I have been writing for a while about the tough times in the publishing industry, especially newspapers though the pain extends to magazine publishing too. The nub of the situation is that the boring but predictable revenue streams that papers and journals get from advertising is quickly drying up. Add to that the challenge that younger readers gravitate to on-line (read “free”) information sources and you have an industry with transition pain. Though newspapers still distribute plenty of copies daily many analysts, myself included, have concluded that printing is a sunset technology for much of information transmission.
The road out of this conundrum is for papers to sell electronic subscriptions profitably but the infrastructure doesn’t really exist and the papers have shown little interest in building it. Sometimes it’s like watching a drowning man refusing help.
Since buying a newspaper can safely be characterized as a micro purchase, some mechanism that is efficient and very low cost must be found to make it all work. But even a completely frictionless transaction will not provide a paper with a revenue stream that compensates for the dwindling ad revenue and there’s the rub.
Since most big papers are owned by an even bigger public corporation, the idea of losing money or even making less of it for a time — while a new paradigm gets established — is anathema.

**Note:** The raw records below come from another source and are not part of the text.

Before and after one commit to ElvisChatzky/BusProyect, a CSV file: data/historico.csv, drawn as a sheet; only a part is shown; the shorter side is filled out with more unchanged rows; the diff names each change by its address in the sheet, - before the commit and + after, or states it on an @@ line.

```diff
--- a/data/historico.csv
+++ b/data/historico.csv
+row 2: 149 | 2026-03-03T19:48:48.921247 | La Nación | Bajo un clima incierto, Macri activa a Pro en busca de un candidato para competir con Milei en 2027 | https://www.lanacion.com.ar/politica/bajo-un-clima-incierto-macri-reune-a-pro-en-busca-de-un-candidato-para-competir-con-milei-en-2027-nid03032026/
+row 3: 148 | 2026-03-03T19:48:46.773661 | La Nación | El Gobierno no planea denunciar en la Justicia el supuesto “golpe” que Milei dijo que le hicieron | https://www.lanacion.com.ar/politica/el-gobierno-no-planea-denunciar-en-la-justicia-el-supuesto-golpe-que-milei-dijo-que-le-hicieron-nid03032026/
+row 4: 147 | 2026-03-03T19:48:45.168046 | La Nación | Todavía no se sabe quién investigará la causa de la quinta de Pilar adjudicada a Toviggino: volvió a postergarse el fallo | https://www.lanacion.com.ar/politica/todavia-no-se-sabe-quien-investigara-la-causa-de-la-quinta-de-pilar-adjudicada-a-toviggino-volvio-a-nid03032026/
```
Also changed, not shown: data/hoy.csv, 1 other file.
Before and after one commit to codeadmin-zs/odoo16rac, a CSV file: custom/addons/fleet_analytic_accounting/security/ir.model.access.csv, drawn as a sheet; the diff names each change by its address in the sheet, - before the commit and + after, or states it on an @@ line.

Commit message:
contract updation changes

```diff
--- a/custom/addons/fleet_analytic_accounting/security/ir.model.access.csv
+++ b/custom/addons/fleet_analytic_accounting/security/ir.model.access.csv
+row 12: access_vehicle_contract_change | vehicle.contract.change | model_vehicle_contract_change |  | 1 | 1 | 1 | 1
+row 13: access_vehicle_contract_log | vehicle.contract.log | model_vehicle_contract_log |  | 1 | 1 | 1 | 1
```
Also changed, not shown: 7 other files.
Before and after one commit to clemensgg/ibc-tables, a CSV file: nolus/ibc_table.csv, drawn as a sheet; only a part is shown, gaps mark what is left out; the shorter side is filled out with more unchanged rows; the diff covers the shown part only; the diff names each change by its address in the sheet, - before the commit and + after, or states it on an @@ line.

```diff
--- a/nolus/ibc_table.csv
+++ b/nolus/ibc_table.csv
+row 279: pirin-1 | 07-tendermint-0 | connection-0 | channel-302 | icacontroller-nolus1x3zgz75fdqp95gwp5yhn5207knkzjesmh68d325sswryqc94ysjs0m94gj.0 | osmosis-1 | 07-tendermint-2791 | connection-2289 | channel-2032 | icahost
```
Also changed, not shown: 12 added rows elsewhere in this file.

Rather than continuing with an increasingly out of date paradigm, a smart paper might want to consider planning a transition from print to electronic distribution and with it an on-demand billing and payment system.
As you can see there are many competing needs for any solution that will rescue the newspaper business and for once, a government bailout will not do much to fix these structural problems. No doubt about it, this is a tough nut to crack but today at Demo in San Diego, Zuora announced a new product that might be the missing link to the eventual solution.
Zuora Media Edition is a billing and payments solution that can provide as close to frictionless product billing as possible and it delivers its solution from an on-demand system in the cloud. Most importantly Zuora Media Edition has capabilities that can enable a newspaper to better configure its products for individual customers. Here’s how I envision it working (and no one at Zuora told me I was wrong).
A paper has multiple brandable components. Traditionally the way a paper makes money is to sell ads and content to its subscriber base in a physical geography and papers can also sell their components through syndication to other papers. Editorialists and cartoon creators are the two most recognizable kinds of syndicated content providers that come to mind. But what if your sports section is in high demand in other cities because ex-patriots follow the team or because they’re in the playoffs? Or what if your book review section (we’re talking about you, New York Times) was highly regarded in its own right? Often the only way to get that section is to buy the whole paper if you can get it.
With electronic distribution though, and a billing system that can manage high-volume small transactions, a paper could think about selling single section subscriptions. Depending on the section the revenue might be enough to replace some of that advertising revenue that went south.
But wait, there’s no reason that a paper with a streamlined billing and payments system can’t compete for the ad business again. People went to online job ads, personals and classifieds not because they hated papers but because those sites were better than conventional printing. There is a reasonable chance that, if a paper could be competitive with other advertising media, that it could win back some of the advertising it lost.
You can make a similar argument for magazines though many are still selling many, many pages of advertising. Just look at Vogue, for example. But all magazines are not as fortunate as Vogue. What’s the cost of sending out multiple renewal reminders for a twelve-dollar subscription to a monthly magazine? And does anyone else see the irony in asking the customer to mail in a credit card number to complete the transaction?
As I see it, there are two keys to a “print” renaissance. First, the publishing companies need to get into the current century and adopt a business model that makes and distributes content rather than one that processes paper and ink and distributes from trucks. But they can’t do that without a business model supported by modern technology. That’s where electronic billing and payments come in and that’s why I think Zuora makes so much sense. But what do I know? I’m just an analyst.